Tuesday, June 25, 2013

Improving the Readability of Windows Store Unit Tests

I’ve grown to appreciate the value that testing adds to software development. In my opinion many developers spend far too much time focusing on the red herring of code coverage or writing tests just to check them off, rather than the real benefits they provide when you take a more Test-Driven Development (TDD) approach. Although I’ll be the first to admit I don’t follow strict TDD in all of my projects, I have found that having the discipline to write your tests first as often as possible can save a lot of time on a project and result in a much cleaner API. It’s the difference between building a class and exposing what you think the API should look like, versus writing a test that uses the API the way you would want to consume it, then writing the class to fulfill the need.

One issue I have with tests, however, is that the Microsoft method for testing isn’t very clear. For example, take a look at this:

Assert.IsTrue(2 > 3);                 

How would you describe this test to someone? “assert it is true 2 is greater than three” is how it reads. How about this instead?

Assert.That(2, Is.GreaterThan(3));

That now reads, “assert that 2 is greater than 3”. Doesn’t that describe exactly what you are checking (and hoping will fail?) This becomes even more confusing when you are comparing equality. Try this:

Assert.AreEqual(2, 3);

Compared to this:

Assert.That(2, Is.IsEqualTo(3));

Again, you may think I’m crazy but I think the second is easier to write and read. It just flows and instead of trying to figure out which assertion method makes sense, then putting the expected or actual values in the right place, etc. why not just write it out in a nice, easy to understand sentence?

It turns out it is fairly easy to build your own library of extensions to the existing framework that make it easy to provide a more fluent interface for testing. There are third-party libraries you can look into but the quick and dirty way is right here. I just decided to ride on the truth assertion and extend that to fit my needs. First, a class that will take some generic object and apply a predicate then optionally display a message:

public static class AssertIt
{
    public static void That<T>(T target, Func<T, bool> condition, string message = ""
    {
            if (string.IsNullOrWhiteSpace(message))
            {
                Assert.IsTrue(condition(target));
            }
            else
            {
                Assert.IsTrue(condition(target), message);
            }
    }       
}

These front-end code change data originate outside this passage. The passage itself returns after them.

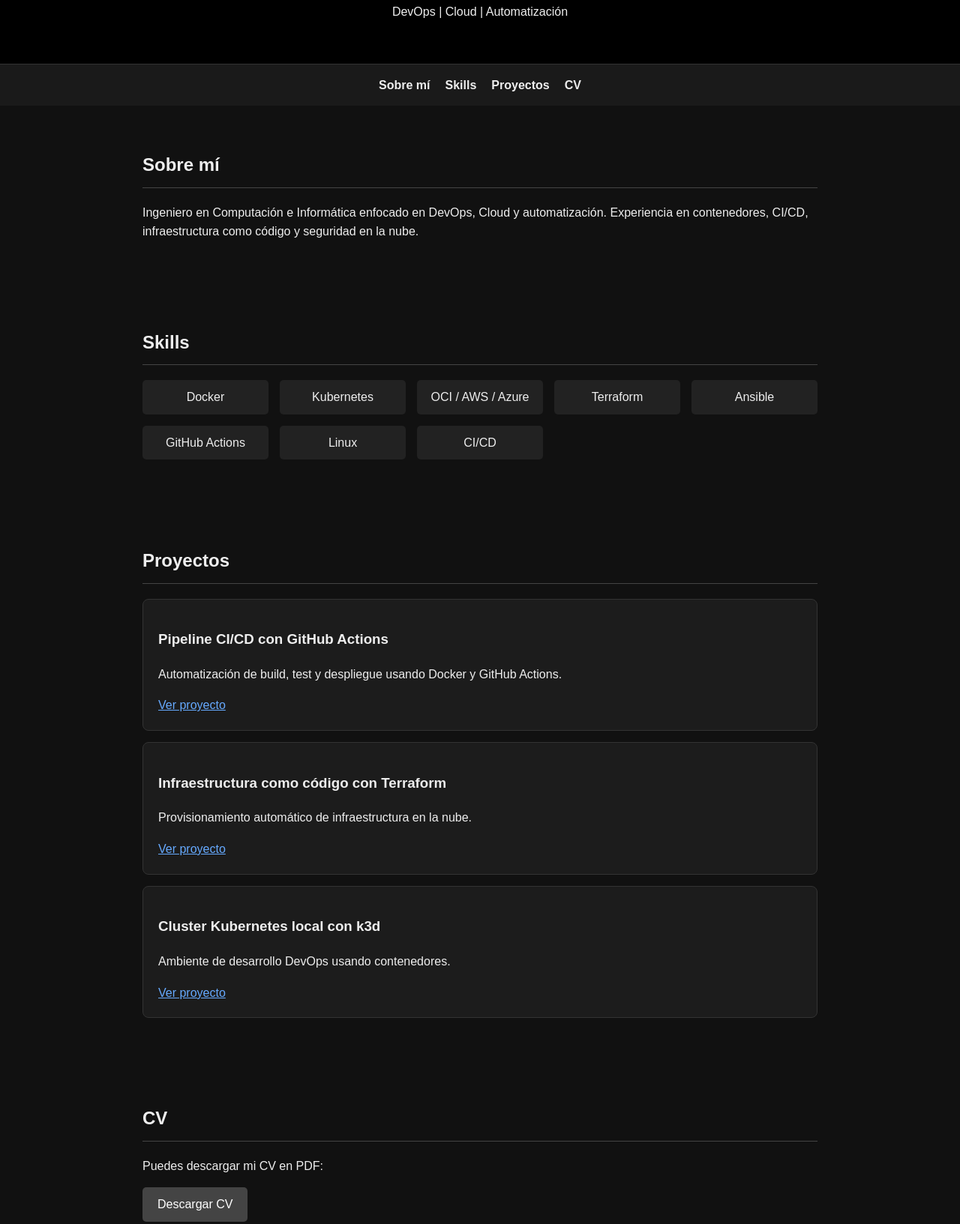
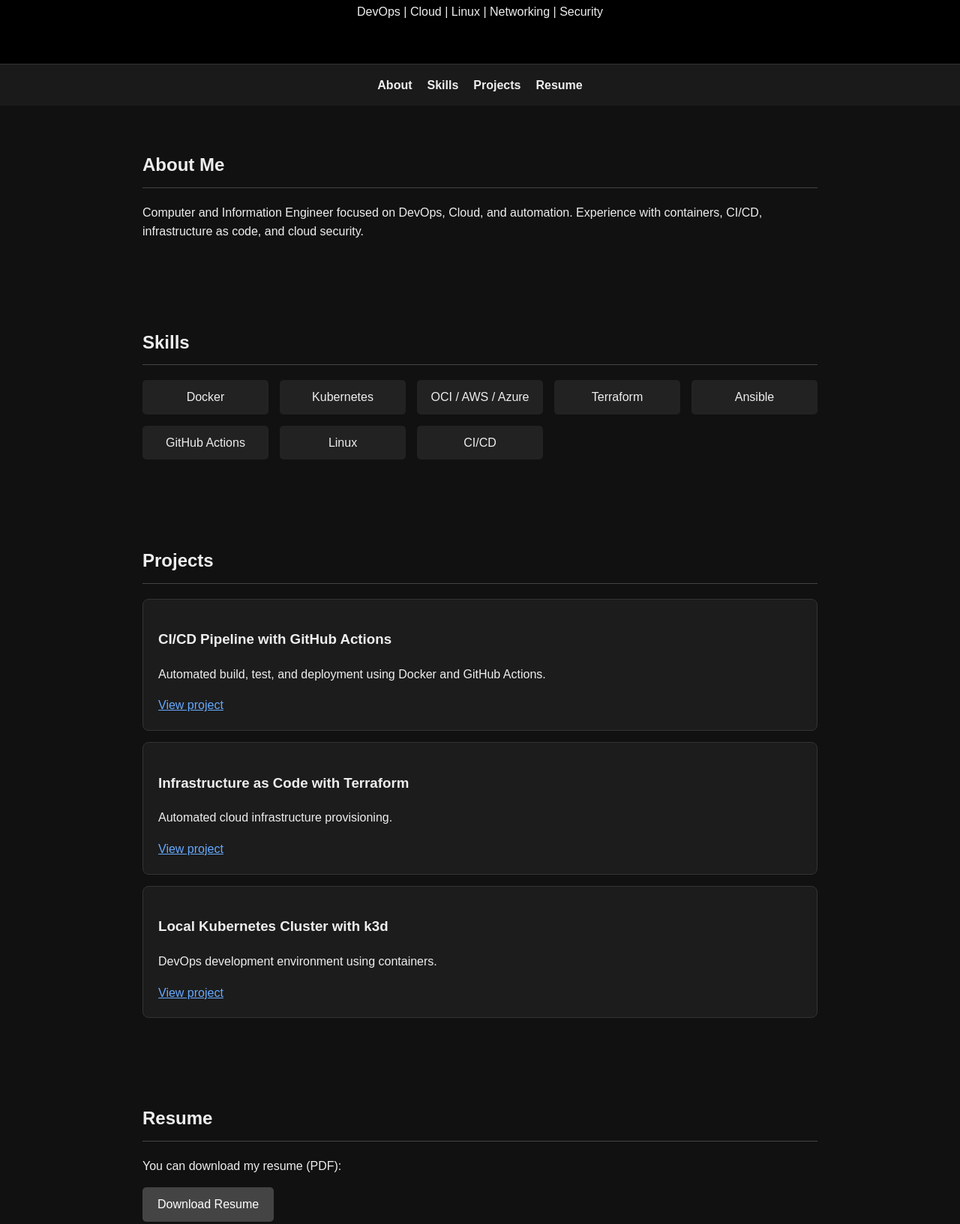
Before and after one commit to FeMedinaRe/mywebsite.github.io, a plain HTML site: page index.html in a window 1280 px wide. Shown: the part 131-1764 px from the top of the page at 75% size. Drawn offline with Linux system fonts and the light colour scheme.

Commit message:
translate and change of license

```diff
--- a/index.html
+++ b/index.html
@@ -1,5 +1,5 @@
 <!DOCTYPE html>
-<html lang="es">
+<html lang="en">
 <head>
     <meta charset="UTF-8">
     <meta name="viewport" content="width=device-width, initial-scale=1.0">
@@ -10,23 +10,23 @@
 
 <header>
     <h1>Felipe</h1>
-    <p>DevOps | Cloud | Automatización</p>
+    <p>DevOps | Cloud | Linux | Networking | Security</p>
 </header>
 
 <nav>
-    <a href="#sobre-mi">Sobre mí</a>
+    <a href="#sobre-mi">About</a>
     <a href="#skills">Skills</a>
-    <a href="#proyectos">Proyectos</a>
-    <a href="#cv">CV</a>
+    <a href="#proyectos">Projects</a>
+    <a href="#cv">Resume</a>
 </nav>
 
 <section id="sobre-mi">
-    <h2>Sobre mí</h2>
+    <h2>About Me</h2>
     <p>
-        Ingeniero en Computación e Informática enfocado en DevOps, Cloud y automatización.
-        Experiencia en contenedores, CI/CD, infraestructura como código y seguridad en la nube.
+        Computer and Information Engineer focused on DevOps, Cloud, and automation.
+        Experience with containers, CI/CD, infrastructure as code, and cloud security.
     </p>
-</section>
+    </section>
 
 <section id="skills">
     <h2>Skills</h2>
@@ -43,45 +43,22 @@
 </section>
 
 <section id="proyectos">
-    <h2>Proyectos</h2>
-    <div id="project-list">Cargando proyectos...</div>
-</section>
+    <h2>Projects</h2>
+    <div id="project-list">Loading projects...</div>
+    </section>
 
 <section id="cv">
-    <h2>CV</h2>
-    <p>Puedes descargar mi CV en PDF:</p>
-    <a class="btn" href="cv.pdf" target="_blank">Descargar CV</a>
-</section>
+    <h2>Resume</h2>
+    <p>You can download my resume (PDF):</p>
+    <a class="btn" href="cv.pdf" target="_blank">Download Resume</a>
+    </section>
 
 <footer>
     <p>© 2025 Felipe – DevOps & Cloud</p>
+    <p><a href="LICENSE" target="_blank">Code: MIT</a> · <a href="LICENSE-Content" target="_blank">Content: CC BY 4.0</a></p>
 </footer>
 
-<script>
-async function loadProjects() {
-    try {
-        const res = await fetch("projects.json");
-        const projects = await res.json();
-        const container = document.getElementById("project-list");
-        container.innerHTML = "";
-
-        projects.forEach(p => {
-            const item = document.createElement("div");
-            item.className = "project";
-            item.innerHTML = `
-                <h3>${p.name}</h3>
-                <p>${p.desc}</p>
-                <a href="${p.link}" target="_blank">Ver proyecto</a>
-            `;
-            container.appendChild(item);
-        });
-    } catch {
-        document.getElementById("project-list").innerText = "No se pudieron cargar los proyectos.";
-    }
-}
-
-loadProjects();
-</script>
+<script src="script.js" defer></script>
 
 </body>
 </html>
--- a/projects.json
+++ b/projects.json
@@ -1,17 +1,17 @@
 [
     {
-        "name": "Pipeline CI/CD con GitHub Actions",
-        "desc": "Automatización de build, test y despliegue usando Docker y GitHub Actions.",
+        "name": "CI/CD Pipeline with GitHub Actions",
+        "desc": "Automated build, test, and deployment using Docker and GitHub Actions.",
         "link": "https://github.com/tu-usuario/tu-repo"
     },
     {
-        "name": "Infraestructura como código con Terraform",
-        "desc": "Provisionamiento automático de infraestructura en la nube.",
+        "name": "Infrastructure as Code with Terraform",
+        "desc": "Automated cloud infrastructure provisioning.",
         "link": "https://github.com/tu-usuario/terraform-iac-example"
     },
     {
-        "name": "Cluster Kubernetes local con k3d",
-        "desc": "Ambiente de desarrollo DevOps usando contenedores.",
+        "name": "Local Kubernetes Cluster with k3d",
+        "desc": "DevOps development environment using containers.",
         "link": "https://github.com/tu-usuario/k3d-lab"
     }
 ]
--- /dev/null
+++ b/script.js
@@ -0,0 +1,23 @@
+async function loadProjects() {
+    try {
+        const res = await fetch("projects.json");
+        const projects = await res.json();
+        const container = document.getElementById("project-list");
+        container.innerHTML = "";
+
+        projects.forEach(p => {
+            const item = document.createElement("div");
+            item.className = "project";
+            item.innerHTML = `
+                <h3>${p.name}</h3>
+                <p>${p.desc}</p>
+                <a href="${p.link}" target="_blank">View project</a>
+            `;
+            container.appendChild(item);
+        });
+    } catch {
+        document.getElementById("project-list").innerText = "Could not load projects.";
+    }
+}
+
+loadProjects();
```
Also changed, not shown: 3 other files.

Next, a static class for the comparisons. Note the parent class is expecting a predicate, so the helper class will provide the predicate and manage any optional parameters. Here is the “Is” class with two examples:

public static class Is
{
    public static Func<T, bool> GreaterThan<T>(T comparison) where T : IComparable
    {
        return target => target.CompareTo(comparison) > 0;
    }

    public static Func<string, bool> NotNullOrWhitespace()
    {
        return target => !string.IsNullOrEmpty(target);
    }
}

Each method returns the predicate for the comparison and handles any additional parameters that are needed. This enables you to write something like this:

AssertIt.That(2, Is.GreaterThan(3));                 

Of course we need to test that our tests are going to run appropriately! Here’s a pair of tests that ensure our assertions are working correctly for the “greater than” comparison.

[TestMethod]
public
 void GivenAnIntegerWhenComparedGreatherThanToAGreaterIntegerThenShouldFail()
{
    var exception = false;

    try
    {
        AssertIt.That(2, Is.GreaterThan(3));                
    }
    catch (AssertFailedException)
    {
        exception = true;
    }

    Assert.IsTrue(exception, "Test failed: an exception should have been thrown.");
}

[TestMethod]
public
 void GivenAnIntegerWhenComparedGreaterThanToALesserIntegerThenShouldSucceed()
{
    AssertIt.That(3, Is.GreaterThan(2));            
}

And that’s it – to me it’s worthwhile to invest some time in some extension and helper methods to make the code far more readable and easier to write. You could, of course, just plug in a third-party test framework that already provides a fluent interface like NUnit as well.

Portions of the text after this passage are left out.